No new plots for me, we’ll stick with the established garden plot plans for this year.

Our focus will be on Gardens One thru Four, since they are the primary food and herb gardens. I do want to spend time on Gardens Six and Nine if time allows; I’ve got new flower seed to attract more beneficial insects. I also want to grow tobacco!  Maybe that’ll win Hubby’s support.

A few of the early plants will show up from last year in One, Two and Four, since a few of each garden item that bolted was allowed to go to seed. I’ll allow those volunteers to grow where they will, culling when necessary.  This is a guaranteed option since I use only heirloom seeds.

Our perennials will show up as well: hyssop, mint, lemon balm, lavender, oregano, tarragon, sage, chives, chard and wild onion. The wild seed starts will include plantain and wild violet in Gardens Three and Four.

Garden One is lush and high in nitrogen.

I plan to put tomatoes, corn, cantaloupe and pumpkin in this plot. Fill-in plants will include sunflower, marigolds, basil, alyssum, cilantro and dill.

Garden Two is going to be the test garden.

Garden Two

The large metal containers will border the west side (where that water trough is hiding in the background), leaving the main space to grow green beans and dry beans, peppers, onions, broccoli and cauliflower.

Garden Two is also the space most loved by the lambs quarters, and I’ll add sunflower, alyssum, cilantro and dill as well. Basil has self-seeded in this area also, and chamomile was started last year.

I’ve asked Hubby to rescue salvaged wood that I plan to use to create raised beds. The drainage is poor in this garden and the quack grass, ragweed and bindweed are a constant threat.

The raised beds will hold homemade ollas (we’ll share this project later), to assist with water needs; and soaker hoses will also be employed for additional moisture.
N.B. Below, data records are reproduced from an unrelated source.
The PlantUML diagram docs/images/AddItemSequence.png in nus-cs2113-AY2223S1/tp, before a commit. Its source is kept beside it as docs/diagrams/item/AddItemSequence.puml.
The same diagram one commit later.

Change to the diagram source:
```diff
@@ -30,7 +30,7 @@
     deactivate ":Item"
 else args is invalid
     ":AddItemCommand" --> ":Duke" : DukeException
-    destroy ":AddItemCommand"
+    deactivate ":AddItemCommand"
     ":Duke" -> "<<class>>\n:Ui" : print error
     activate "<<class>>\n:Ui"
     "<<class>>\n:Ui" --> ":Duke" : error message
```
I’ll start simple with the ollas, adding easy fill water lines if they prove beneficial for this area.

I also want to start a small hugelkultur bed in Garden Two. We have excellent seasoned wood available, and I’m extremely curious about this gardening method. Potatoes may be an option, or winter onions.

I’m hesitant about potatoes, although I may turn our test barrel (from our water barrel project – I’ll share this with you later) into a test potato planter. Potatoes have taken a lot of time and labor in the past, with results that were less than satisfactory. We’ll see if they make the cut…
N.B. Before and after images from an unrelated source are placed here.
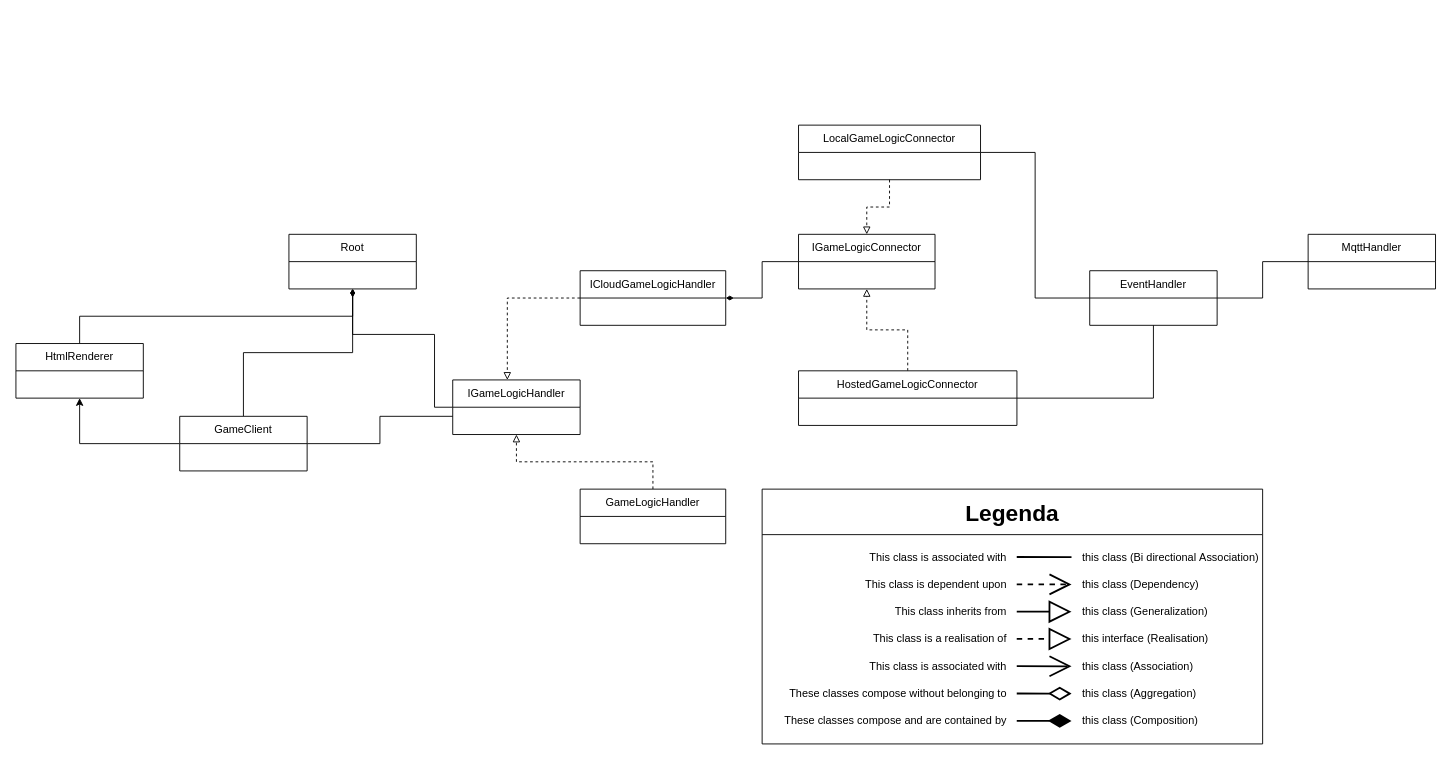
Before: diagram.drawio in oldmartijntje/tiny-soup, a draw.io diagram. Source tidied: cells renumbered, new cells numbered last; positions are measured from the earlier drawing's top-left corner, leaving out a move shared by most shapes. Both pictures are drawn from the tidied source at 91%, with x=0, y=0 at pixel (15, 125).
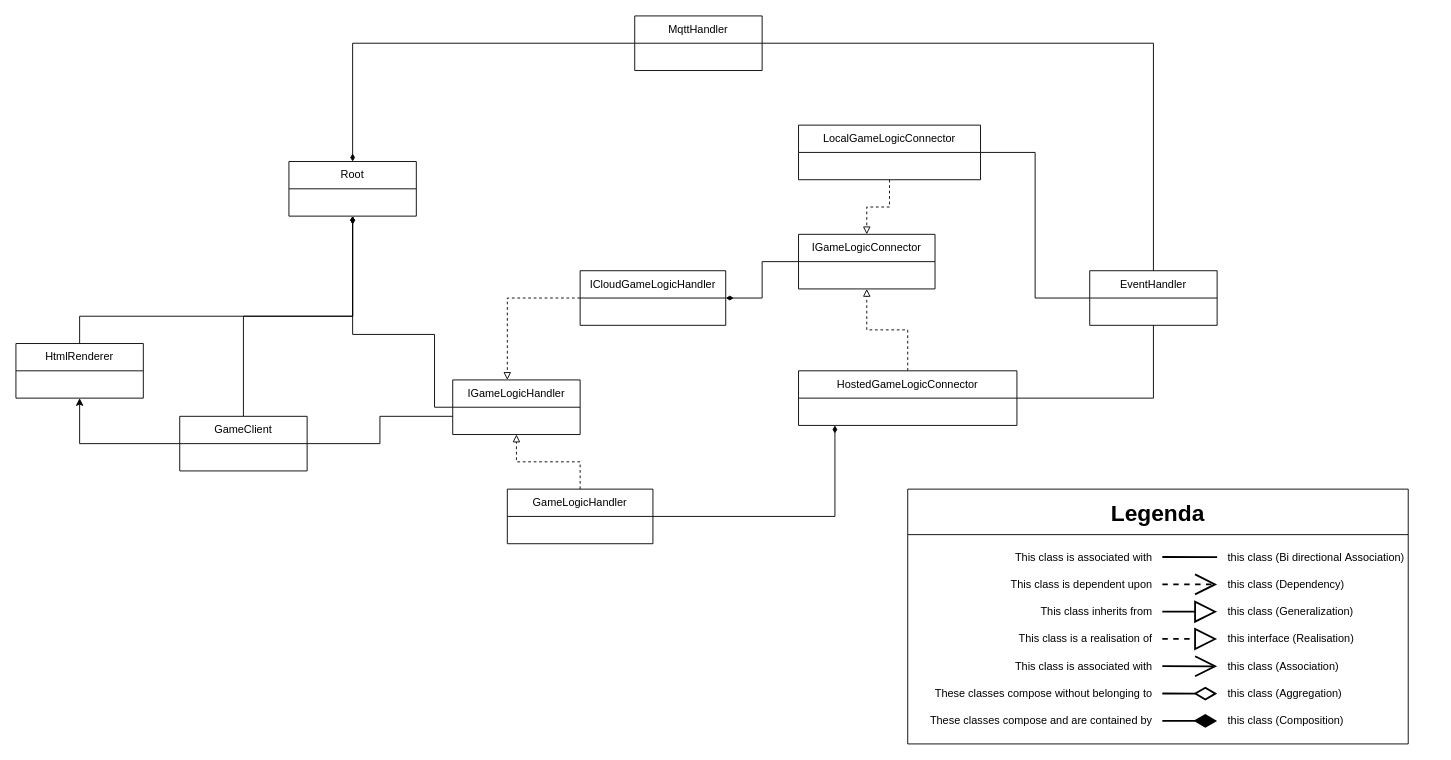
The same diagram, later.

Unchanged cells that the change refers to:
```xml
<mxCell id="18" value="HostedGameLogicConnector" style="swimlane;fontStyle=0;horizontal=1;startSize=30;whiteSpace=wrap;html=1;" parent="1" vertex="1">
  <mxGeometry x="860" y="270" width="240" height="60" as="geometry" />
</mxCell>
```

The edit, as a diff of the source:
```diff
@@
     <mxCell id="2" value="Root" style="swimlane;fontStyle=0;horizontal=1;startSize=30;whiteSpace=wrap;html=1;" parent="1" vertex="1">
-      <mxGeometry x="300" y="120" width="140" height="60" as="geometry" />
+      <mxGeometry x="300" y="40" width="140" height="60" as="geometry" />
     </mxCell>
@@
+    <mxCell id="48" style="edgeStyle=orthogonalEdgeStyle;rounded=0;jettySize=auto;html=1;endArrow=diamondThin;endFill=1;" parent="1" edge="1" source="12" target="18">
+      <mxGeometry relative="1" as="geometry">
+        <Array as="points">
+          <mxPoint x="900" y="430" />
+        </Array>
+      </mxGeometry>
+    </mxCell>
     <mxCell id="12" value="GameLogicHandler" style="swimlane;fontStyle=0;horizontal=1;startSize=30;whiteSpace=wrap;html=1;" parent="1" vertex="1">
-      <mxGeometry x="620" y="400" width="160" height="60" as="geometry" />
+      <mxGeometry x="540" y="400" width="160" height="60" as="geometry" />
     </mxCell>
@@
+    <mxCell id="49" style="edgeStyle=orthogonalEdgeStyle;rounded=0;jettySize=auto;html=1;endArrow=diamondThin;endFill=1;" parent="1" edge="1" source="21" target="2">
+      <mxGeometry relative="1" as="geometry" />
+    </mxCell>
     <mxCell id="21" value="MqttHandler" style="swimlane;fontStyle=0;horizontal=1;startSize=30;whiteSpace=wrap;html=1;" parent="1" vertex="1">
-      <mxGeometry x="1420" y="120" width="140" height="60" as="geometry" />
+      <mxGeometry x="680" y="-120" width="140" height="60" as="geometry" />
     </mxCell>
@@
     <mxCell id="24" value="&lt;font style=&quot;font-size: 25px;&quot;&gt;Legenda&lt;/font&gt;" style="swimlane;whiteSpace=wrap;html=1;startSize=50;fontColor=default;" parent="1" vertex="1">
-      <mxGeometry x="820" y="400" width="550" height="280" as="geometry" />
+      <mxGeometry x="980" y="400" width="550" height="280" as="geometry" />
     </mxCell>
```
Garden Three plans include new starts of lavender and chamomile.

Garden Three

I’ll retry thyme as well (it did extremely well two years in Garden Ten, but nothing since). The resin garden containers will be stationed here also. I expect to see regrowth of lettuce in this garden and will sow spinach here as well.

I allowed that cosmos to seed, hoping the wind scattered seeds into more appropriate locations.  :)

Garden Four will be a test bed for flowers that attract beneficial insects.

Garden Four: The Garden of Irony

It also holds spring flower bulbs, garlic, chives, wild onions, hyssop, lemon balm and a hydrangea shrub.  Oh, yeah, it also has chunks of rusty iron in it:  hence the title “Garden of Irony”.  :)

I expect that the snap dragons, zinnias and cosmos that went to seed will make an appearance as well.

There it is. Easy peasy, right?

Overall, my emphasis will be to grow companion plants together.  That’s why I have two main vegetable garden plots, keeping separate those plants that don’t play well together.

Additionally, I’m working to attract beneficial insects, both in the vegetable gardens and in separate flower gardens.

How are your garden plans? Are you itching to play in the dirt like I am?

Dreamin’ Girl